That brings us to the idea of the scale of distributed computing. Most companies have NUMA servers, so even their isolated systems have some modicum of distributed computing embedded in them. The NUMA in a two-socket server is so good these days that the overhead is nearly invisible – like a factor of 1.95 out of a possible factor of 2.00 – and therefore is utterly transparent. The typical big iron NUMA server has four or eight sockets these days, and maybe for the largest relational database engines in the enterprise, you are talking about 16 or maybe 32 sockets. They might cluster for high availability, and do different work on each half of the cluster, and in the case of the very largest IBM mainframes, they might use Parallel Sysplex database clustering to have a database run across two, four, or eight machines for very big jobs. (Think banks and telcos.) That’s it for the NUMA scaling.

For other workloads, for risk management and data analytics clusters, enterprises have dozens to perhaps as many as a couple hundred server nodes all running against the same work at the same time. This is neither advanced or extreme scale as far as we are concerned, but normal.

Going beyond that, with true distributed computing that spans many hundreds to several thousands of nodes, there are very few organizations that are truly operating at scale. It is very rare in the enterprise, and these days, such a distributed computing platform is a data lake running Hadoop that is more a glorified file system for unstructured data that feeds into other compute frameworks than it is a distributed real-time compute framework in its own right. There are exceptions, especially for those using SQL overlays atop Hadoop or big Java messaging platforms (based on Tibco or Platform Symphony or similar platform) to do financial transactions or risk management at volume and speed.

But there is, in our view, a big gap between the normal scale of distributed computing in the enterprise and that being employed by the hyperscalers. There are very few organizations that spark that gap. This could change, of course, as more companies want to chew on more data. But thus far, the scale of the problems and the nature of the data have been very different and therefore have required very different distributed computing architectures.

The one interesting development in distributed computing, which circles back to the days when workloads were distributed across space and time. You might call this hyperdistributed computing, if you wanted to coin a new phrase – and we don’t want to do that, actually, unless it is warranted. But here is the idea. With the buildout of its wireless network and the backend network that supports it and the applications that run on it, AT&T anticipates that it will be running what could be tens of thousands of OpenStack cloudlets out there on the edge, which will do as much computing as possible for that network before making requests up the line to its main datacenters. This hierarchical computing will be distributed locally and run serial up and down the line, so it is not, in the strict way that we are talking about it, distributed computing across the whole.
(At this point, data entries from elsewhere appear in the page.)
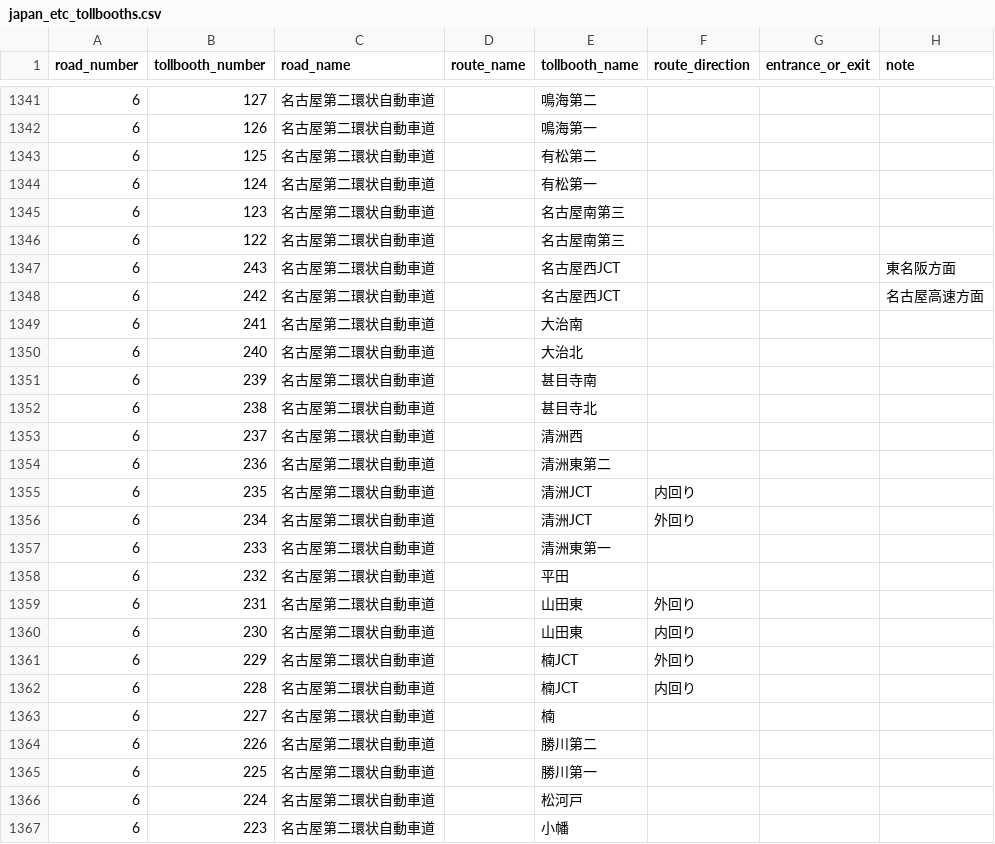
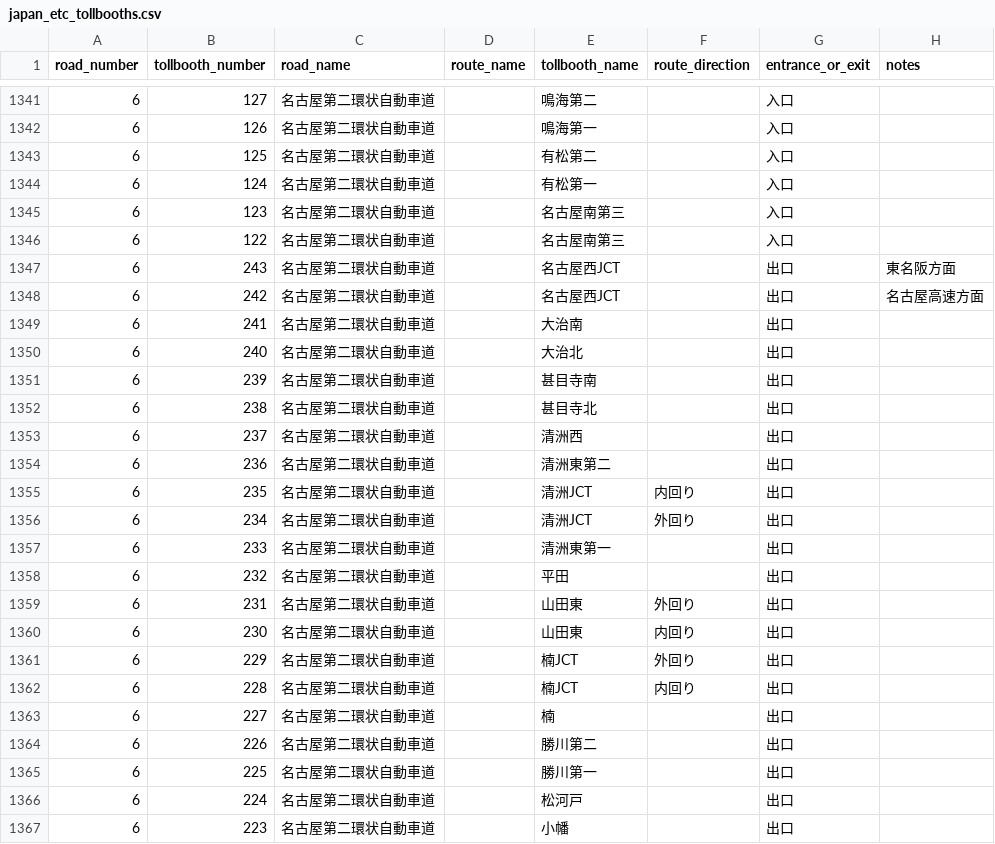
Before and after one commit to yujinakayama/japan_etc, a CSV file: database/japan_etc_tollbooths.csv, drawn as a sheet; only a part is shown, gaps mark what is left out; the diff covers the shown part only.

Commit message:
Handle notes in Central NEXCO PDF

```diff
--- a/database/japan_etc_tollbooths.csv
+++ b/database/japan_etc_tollbooths.csv
@@ -1 +1 @@
-road_number,tollbooth_number,road_name,route_name,tollbooth_name,route_direction,entrance_or_exit,note
+road_number,tollbooth_number,road_name,route_name,tollbooth_name,route_direction,entrance_or_exit,notes
@@ -1341,27 +1341,27 @@ road_number,tollbooth_number,road_name,route_name,tollbooth_name,route_direction
-6,127,名古屋第二環状自動車道,,鳴海第二,,,
-6,126,名古屋第二環状自動車道,,鳴海第一,,,
-6,125,名古屋第二環状自動車道,,有松第二,,,
-6,124,名古屋第二環状自動車道,,有松第一,,,
-6,123,名古屋第二環状自動車道,,名古屋南第三,,,
-6,122,名古屋第二環状自動車道,,名古屋南第三,,,
-6,243,名古屋第二環状自動車道,,名古屋西JCT,,,東名阪方面
-6,242,名古屋第二環状自動車道,,名古屋西JCT,,,名古屋高速方面
-6,241,名古屋第二環状自動車道,,大治南,,,
-6,240,名古屋第二環状自動車道,,大治北,,,
-6,239,名古屋第二環状自動車道,,甚目寺南,,,
-6,238,名古屋第二環状自動車道,,甚目寺北,,,
-6,237,名古屋第二環状自動車道,,清洲西,,,
-6,236,名古屋第二環状自動車道,,清洲東第二,,,
-6,235,名古屋第二環状自動車道,,清洲JCT,内回り,,
-6,234,名古屋第二環状自動車道,,清洲JCT,外回り,,
-6,233,名古屋第二環状自動車道,,清洲東第一,,,
-6,232,名古屋第二環状自動車道,,平田,,,
-6,231,名古屋第二環状自動車道,,山田東,外回り,,
-6,230,名古屋第二環状自動車道,,山田東,内回り,,
-6,229,名古屋第二環状自動車道,,楠JCT,外回り,,
-6,228,名古屋第二環状自動車道,,楠JCT,内回り,,
-6,227,名古屋第二環状自動車道,,楠,,,
-6,226,名古屋第二環状自動車道,,勝川第二,,,
-6,225,名古屋第二環状自動車道,,勝川第一,,,
-6,224,名古屋第二環状自動車道,,松河戸,,,
-6,223,名古屋第二環状自動車道,,小幡,,,
+6,127,名古屋第二環状自動車道,,鳴海第二,,入口,
+6,126,名古屋第二環状自動車道,,鳴海第一,,入口,
+6,125,名古屋第二環状自動車道,,有松第二,,入口,
+6,124,名古屋第二環状自動車道,,有松第一,,入口,
+6,123,名古屋第二環状自動車道,,名古屋南第三,,入口,
+6,122,名古屋第二環状自動車道,,名古屋南第三,,入口,
+6,243,名古屋第二環状自動車道,,名古屋西JCT,,出口,東名阪方面
+6,242,名古屋第二環状自動車道,,名古屋西JCT,,出口,名古屋高速方面
+6,241,名古屋第二環状自動車道,,大治南,,出口,
+6,240,名古屋第二環状自動車道,,大治北,,出口,
+6,239,名古屋第二環状自動車道,,甚目寺南,,出口,
+6,238,名古屋第二環状自動車道,,甚目寺北,,出口,
+6,237,名古屋第二環状自動車道,,清洲西,,出口,
+6,236,名古屋第二環状自動車道,,清洲東第二,,出口,
+6,235,名古屋第二環状自動車道,,清洲JCT,内回り,出口,
+6,234,名古屋第二環状自動車道,,清洲JCT,外回り,出口,
+6,233,名古屋第二環状自動車道,,清洲東第一,,出口,
+6,232,名古屋第二環状自動車道,,平田,,出口,
+6,231,名古屋第二環状自動車道,,山田東,外回り,出口,
+6,230,名古屋第二環状自動車道,,山田東,内回り,出口,
+6,229,名古屋第二環状自動車道,,楠JCT,外回り,出口,
+6,228,名古屋第二環状自動車道,,楠JCT,内回り,出口,
+6,227,名古屋第二環状自動車道,,楠,,出口,
+6,226,名古屋第二環状自動車道,,勝川第二,,出口,
+6,225,名古屋第二環状自動車道,,勝川第一,,出口,
+6,224,名古屋第二環状自動車道,,松河戸,,出口,
+6,223,名古屋第二環状自動車道,,小幡,,出口,
```
Also changed, not shown: 124 edited cells elsewhere in this file, 6 other files.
But there is no saying that applications can’t – and won’t – run asymmetrically across the OpenStack cloudlets in 5G base stations, for instance, and the larger OpenStack clouds back in the datacenters. We will have to see what happens here. But there probably will not be shared memory spread up and down that line, and hence it will not really be distributed computing as we think about it.

Sign up to our Newsletter

Featuring highlights, analysis, and stories from the week directly from us to your inbox with nothing in between.
Subscribe now

Be the first to comment

Leave a Reply

Your email address will not be published.


This site uses Akismet to reduce spam. Learn how your comment data is processed.